When music students weren’t able to work with a live accompanist for classes and performances during the pandemic, Maryville found a creative solution through a new app.
The app, aptly named Appcompanist, provided students access to thousands of piano accompaniments for genres like opera, jazz and musical theatre. Students could control the musical pieces while practicing and performing by using their iPad or iPhone. Through the simple touch of a button, students could play melodies in different keys, insert musical pauses, check their pitch, smoothly increase or decrease tempo and more.
“Appcompanist was the best way to implement lessons in the virtual environment,” said Scott Lyle, director of the music program and assistant professor of music. “While Zoom is an excellent product, there was always going to be a delay if I was playing music and a student was singing along. Our timing would always be off. So we needed to find a way for instructors to hear the students correctly and provide constructive feedback in real time.”
The app was also a helpful tool for students to practice on their own time. Amber Chapman, who completed music classes as part of her music therapy coursework, used Appcompanist to sharpen her mezzo-soprano singing skills.
“I grew up doing community theater and participating in talent competitions, but never took formal lessons,” she said. “Now, my Maryville instructors are teaching me how to sing in ways that are healthy for my vocal cords. I’m also learning a lot about breath and phrasing and how to deliver songs with the correct emotions. The app was super nice because I always had it on hand and didn’t need another person around in order to practice my techniques.”
Appcompanist also played a significant role for semester-end voice juries and senior recitals, held at the conclusion of a student’s Maryville career before graduation. Both projects are traditionally held in-person in the auditorium, with Maryville’s Artist-In-Residence and Associate Professor of Music Peter Henderson playing piano accompaniment. Friends and family often attend as well. Appcompanist allowed students to show their growth and share their talents from afar.
“Before the pandemic, I wouldn’t have believed that I could learn music virtually,” Chapman said. “But now that I’ve gone through the experience, I think it went really well. The virtual environment actually increased our learning opportunities.”
In her free time, Chapman served as music director for Notorious, Maryville’s student-run a cappella group. Notorious held virtual tryouts, practices and board meetings throughout the year. Their efforts culminated in a series of amazing virtual performances mixed by the groups tech-wizard advisor, Scott Lyle.

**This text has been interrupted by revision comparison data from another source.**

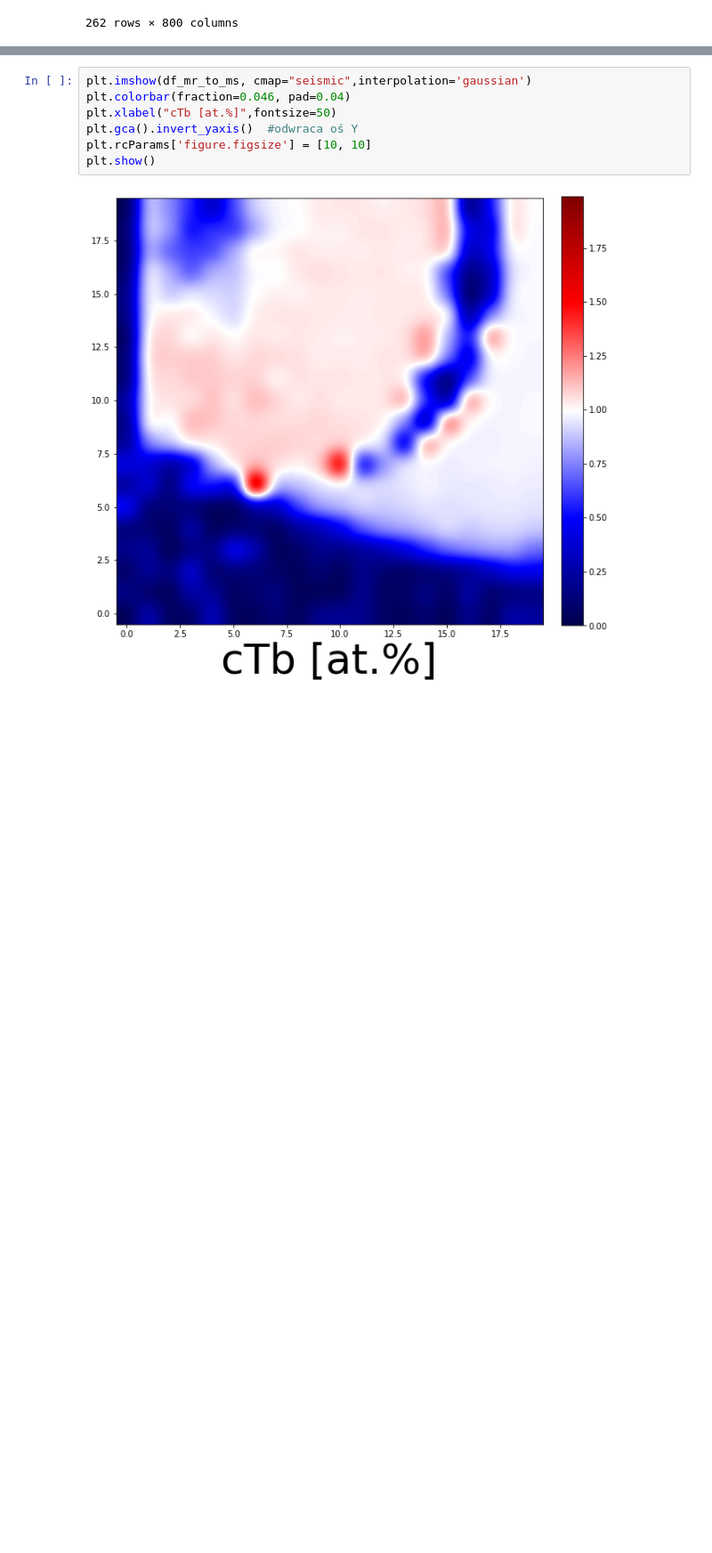
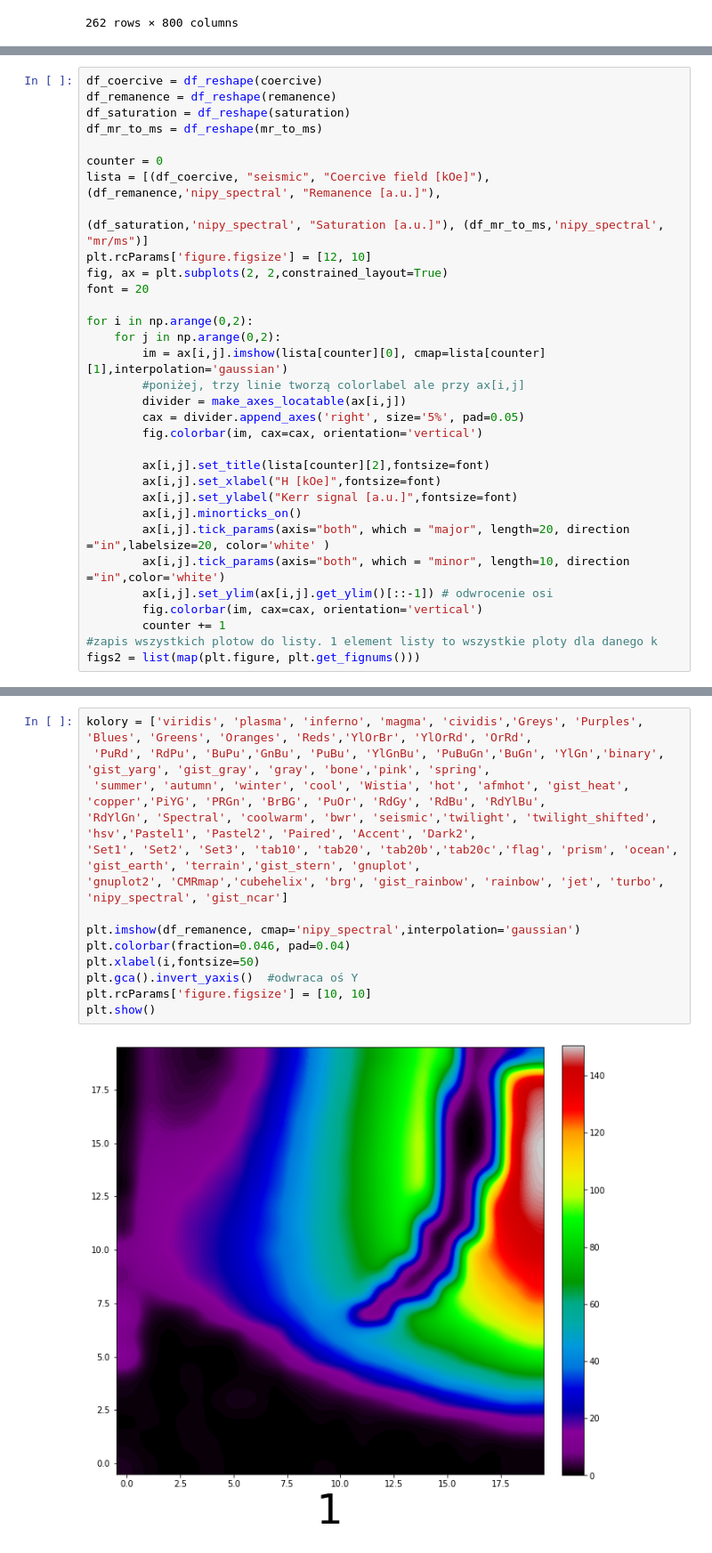
Before and after one commit to LukaszFrackowiak/PyHist, a Jupyter notebook: Pyhist.ipynb, the cells around one changed output, grey strips where cells are left out. Shown at 89% size. Saved outputs shown, nothing was run; the diff lists cells and outputs as text; blank space fills up the shorter version.

```diff
--- a/Pyhist.ipynb
+++ b/Pyhist.ipynb
@@ -127,2 +132,34 @@ for k in np.arange(math.ceil(len(files)/(ncols*nrows))):
 #zapis wszystkich plotow do listy. 1 element listy to wszystkie ploty dla danego k
 figs = list(map(plt.figure, plt.get_fignums()))
+# %%
+df_coercive = df_reshape(coercive)
+df_remanence = df_reshape(remanence)
+df_saturation = df_reshape(saturation)
+df_mr_to_ms = df_reshape(mr_to_ms)
+
+counter = 0
+lista = [(df_coercive, "seismic", "Coercive field [kOe]"), (df_remanence,'nipy_spectral', "Remanence [a.u.]"),
+                                                            (df_saturation,'nipy_spectral', "Saturation [a.u.]"), (df_mr_to_ms,'nipy_spectral', "mr/ms")]
+plt.rcParams['figure.figsize'] = [12, 10]
+fig, ax = plt.subplots(2, 2,constrained_layout=True)
+font = 20
+
+for i in np.arange(0,2):
+    for j in np.arange(0,2):
+        im = ax[i,j].imshow(lista[counter][0], cmap=lista[counter][1],interpolation='gaussian')
+        #poniżej, trzy linie tworzą colorlabel ale przy ax[i,j]
+        divider = make_axes_locatable(ax[i,j])
+        cax = divider.append_axes('right', size='5%', pad=0.05)
+        fig.colorbar(im, cax=cax, orientation='vertical')
+
+        ax[i,j].set_title(lista[counter][2],fontsize=font)
+        ax[i,j].set_xlabel("H [kOe]",fontsize=font)
+        ax[i,j].set_ylabel("Kerr signal [a.u.]",fontsize=font)
+        ax[i,j].minorticks_on()
+        ax[i,j].tick_params(axis="both", which = "major", length=20, direction ="in",labelsize=20, color='white' )
+        ax[i,j].tick_params(axis="both", which = "minor", length=10, direction ="in",color='white')
+        ax[i,j].set_ylim(ax[i,j].get_ylim()[::-1]) # odwrocenie osi
+        fig.colorbar(im, cax=cax, orientation='vertical')
+        counter += 1
+#zapis wszystkich plotow do listy. 1 element listy to wszystkie ploty dla danego k
+figs2 = list(map(plt.figure, plt.get_fignums()))
@@ -142,10 +176,17 @@ df_mr_to_ms = df_reshape(mr_to_ms)
 # %%
-plt.imshow(df_mr_to_ms, cmap="seismic",interpolation='gaussian')
+kolory = ['viridis', 'plasma', 'inferno', 'magma', 'cividis','Greys', 'Purples', 'Blues', 'Greens', 'Oranges', 'Reds','YlOrBr', 'YlOrRd', 'OrRd',
+ 'PuRd', 'RdPu', 'BuPu','GnBu', 'PuBu', 'YlGnBu', 'PuBuGn','BuGn', 'YlGn','binary', 'gist_yarg', 'gist_gray', 'gray', 'bone','pink', 'spring',
+ 'summer', 'autumn', 'winter', 'cool', 'Wistia', 'hot', 'afmhot', 'gist_heat', 'copper','PiYG', 'PRGn', 'BrBG', 'PuOr', 'RdGy', 'RdBu', 'RdYlBu',
+'RdYlGn', 'Spectral', 'coolwarm', 'bwr', 'seismic','twilight', 'twilight_shifted', 'hsv','Pastel1', 'Pastel2', 'Paired', 'Accent', 'Dark2',
+'Set1', 'Set2', 'Set3', 'tab10', 'tab20', 'tab20b','tab20c','flag', 'prism', 'ocean', 'gist_earth', 'terrain','gist_stern', 'gnuplot',
+'gnuplot2', 'CMRmap','cubehelix', 'brg', 'gist_rainbow', 'rainbow', 'jet', 'turbo', 'nipy_spectral', 'gist_ncar']
+
+plt.imshow(df_remanence, cmap='nipy_spectral',interpolation='gaussian')
 plt.colorbar(fraction=0.046, pad=0.04)
-plt.xlabel("cTb [at.%]",fontsize=50)
+plt.xlabel(i,fontsize=50)
 plt.gca().invert_yaxis()  #odwraca oś Y
 plt.rcParams['figure.figsize'] = [10, 10]
 plt.show()
 # %% [output]
-[figure, old version]
+[figure, new version]
 # %%
```
Also changed, not shown: parts of 7 cells of this notebook.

The performances required each student to individually record their audio and video tracks including checking out portable microphones, microphone shields and other equipment from Maryville’s music department to instantly turn their student iPads into state-of-the-art recording studios. The finished products were showcased on Notorious’ YouTube page and social media channels.
“Professor Lyle did so much to make sure the performance aspect wasn’t lost during the pandemic,” Chapman said. “So much of music is performance, even if it’s not on a stage. Just getting to sit and play for other people; that’s the best part of music. It’s giving something to someone. And not being able to give that gift to others would have made the months a lot longer.”